Labor Day is here again! It’s a holiday that means many things to Americans. It is the unofficial end of summer, the start of a new school year, and the last chance to enjoy beautiful weather before the fall creeps inexorably toward winter. It’s a day for picnics in the back yard and baseball games on the television. For some people, it even marks the day when all of their white clothes are put away for another year.
Yet, in the hoopla of all the family and cultural traditions surrounding the holiday, we sometimes forget, that it is supposed to be a day to reflect on the legacy of the American Worker. Labor Day became a National Holiday on June 28, 1894 when Congress passed an act making the first Monday in September of each year a legal holiday. It was intended as a yearly national tribute to the contributions workers have made to the strength, prosperity, and well-being of our country.
This nation was built on the strong backs and strong arms of the American worker, men and women whose blood and sweat carved a great society, brick by brick, rail by rail, from the raw material of our determination, innovation, and national identity.

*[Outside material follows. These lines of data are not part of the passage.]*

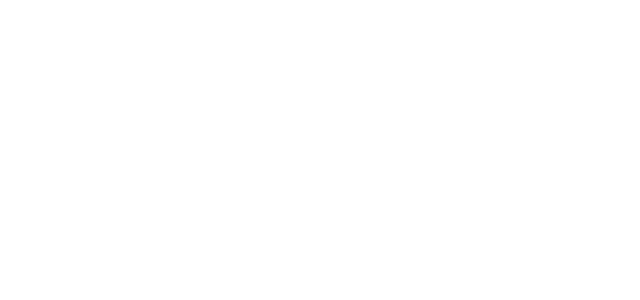
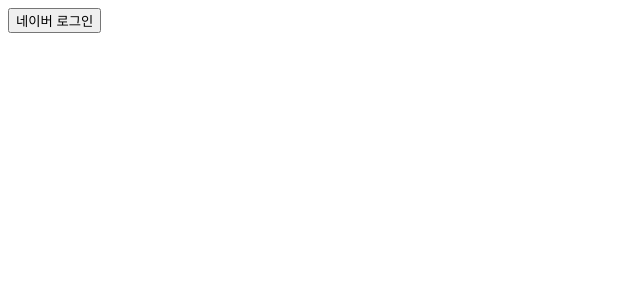
Before and after one commit to ChoChungEun/naver-login, a React (Create React App) app: page / in a window 1280 px wide. Before the commit this address had no page. Shown: the top 300 px of the page, without its empty margins (0-640 px from the left). Built offline with nearby package versions, Linux system fonts and the light colour scheme.

Commit message:
Change Render

```diff
--- a/src/index.js
+++ b/src/index.js
@@ -6,10 +6,11 @@
 
 const root = ReactDOM.createRoot(document.getElementById("root"));
 root.render(
-  <Router>
-    <Routes>
-      <Route path="/naver-login" element={<App />} />
-      <Route path="/auth/naver/callback" element={<RedirectURI />} />
-    </Routes>
-  </Router>
+  <App />
+  //   <Router>
+  //     <Routes>
+  //       <Route path="/naver-login" element={<App />} />
+  //       <Route path="/auth/naver/callback" element={<RedirectURI />} />
+  //     </Routes>
+  //   </Router>
 );
```
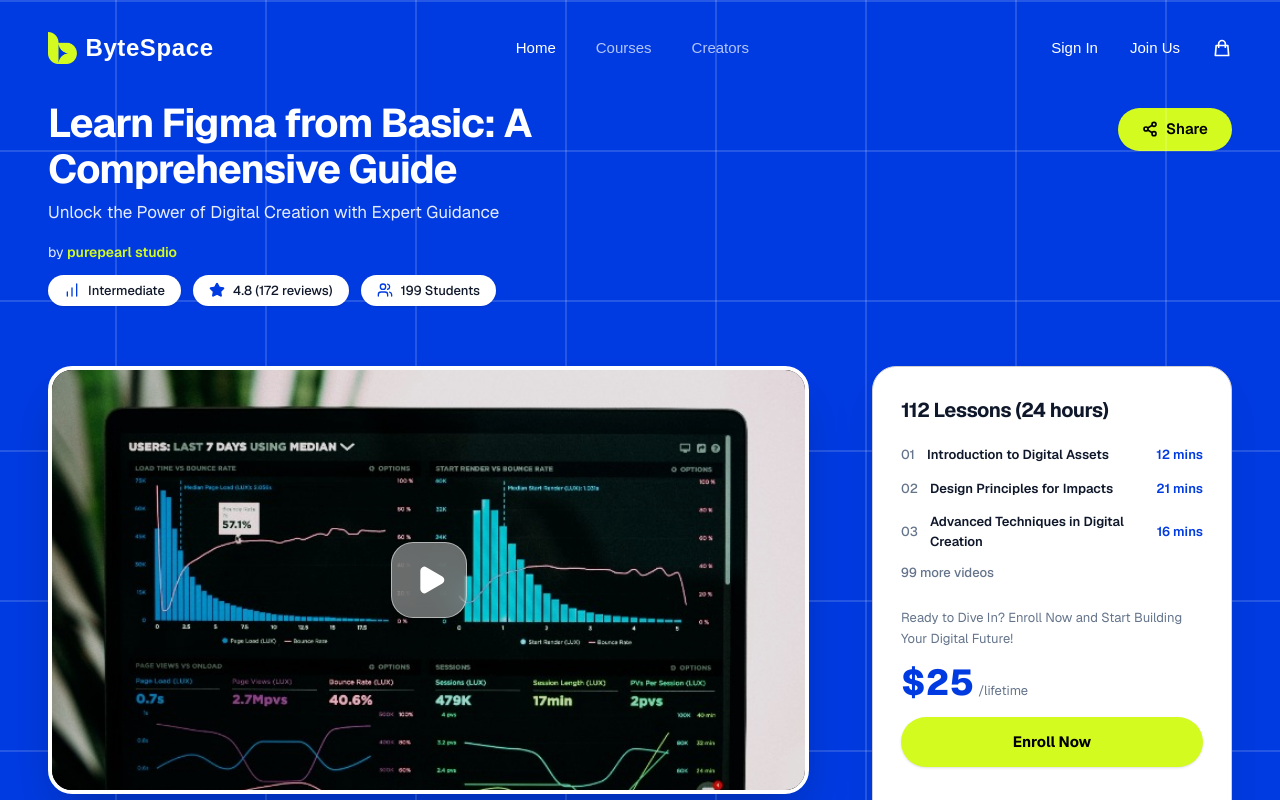
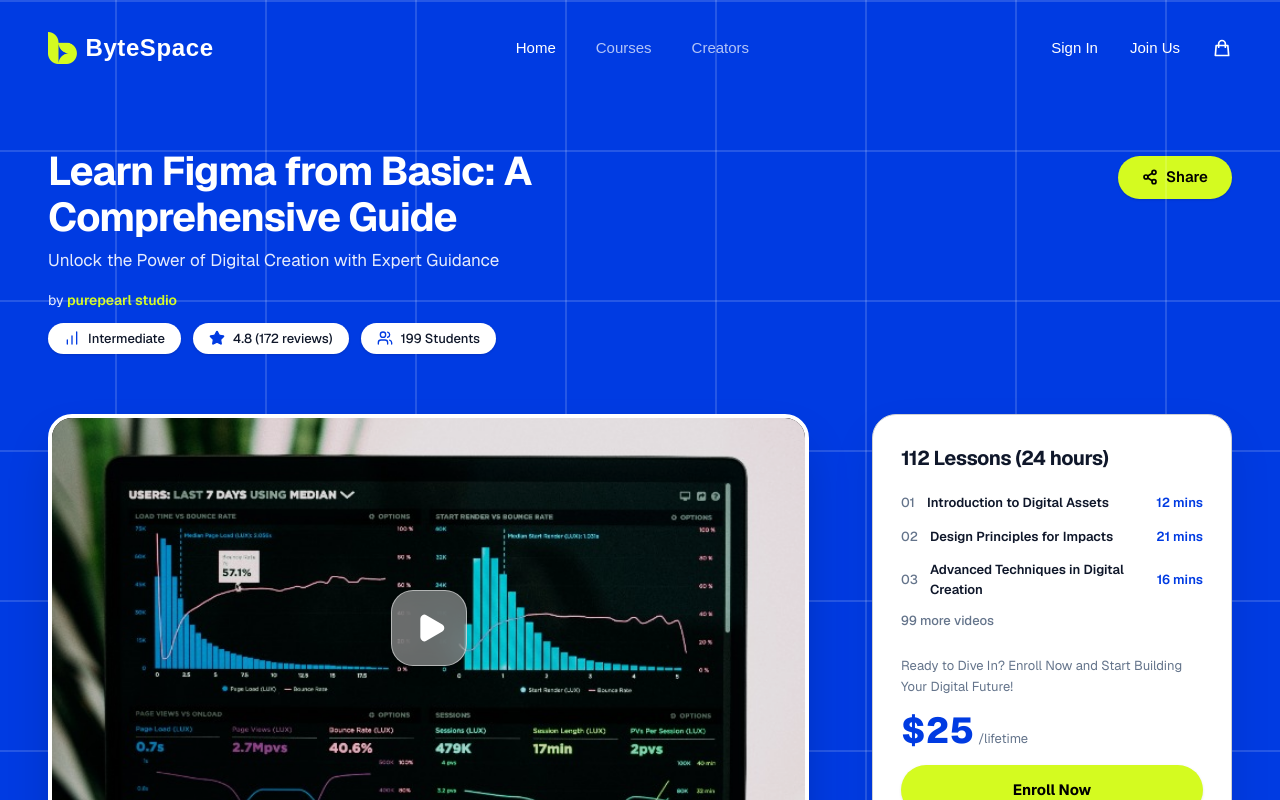
Before and after one commit to pronoy656/ByteSpace, a Next.js app: page /courses/1 in a window 1280 px wide. Shown: the top 800 px of the page. Built offline with nearby package versions, Linux system fonts and the light colour scheme.

Commit message:
style(courses): set exact 52px spacing from navbar to title

```diff
--- a/src/components/courses/CourseDetails.tsx
+++ b/src/components/courses/CourseDetails.tsx
@@ -33,10 +33,10 @@
   return (
     <div className="min-h-screen bg-white font-sans pb-20">
       {/* Hero Section */}
-      <BlueGridBackground className="w-full h-screen flex flex-col justify-start pt-[100px] pb-6 relative z-20 overflow-visible">
+      <BlueGridBackground className="w-full h-screen flex flex-col justify-start pt-[96px] pb-6 relative z-20 overflow-visible">
         <div className="container mx-auto px-12 w-full flex flex-col">
           {/* Hero Header */}
-          <div className="flex flex-col md:flex-row md:items-start justify-between gap-6 mb-[60px] shrink-0">
+          <div className="flex flex-col md:flex-row md:items-start justify-between gap-6 mt-[52px] mb-[60px] shrink-0">
             <div className="max-w-[760px]">
               <h1 className="text-white text-[32px] md:text-[40px] font-bold leading-[1.15] mb-2 tracking-tight">
                 {course.title}: A Comprehensive Guide
@@ -75,7 +75,7 @@
           <div className="flex flex-col lg:flex-row gap-[63px] items-start relative flex-1 min-h-0">
             {/* Left Column: Video */}
             <div className="flex-1 w-full lg:w-[calc(100%-423px)]">
-              <div className="relative aspect-[16/9] max-h-[calc(100vh-320px)] rounded-[24px] overflow-hidden bg-black shadow-2xl group cursor-pointer border-4 border-white">
+              <div className="relative aspect-[16/9] max-h-[calc(100vh-370px)] rounded-[24px] overflow-hidden bg-black shadow-2xl group cursor-pointer border-4 border-white">
                 <Image
                   src={course.image}
                   alt={course.title}
```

The infographic below serves as a primer to help bring Labor Day in America into perspective. Everything we have, everything we are, we owe to the American worker. On this Labor Day, sometime between the cucumber salad and the 7th inning stretch, take a moment to reflect on the incredible achievements of the American workforce. It has taken this nation to great heights; we crossed a continent, built monuments to human ingenuity, and walked on the moon. In the years to come, the American worker will take us further still as the unfinished story of this great experiment, The United States of America, continues to unfold.
This infographic presented courtesy of FlagandBanner.com.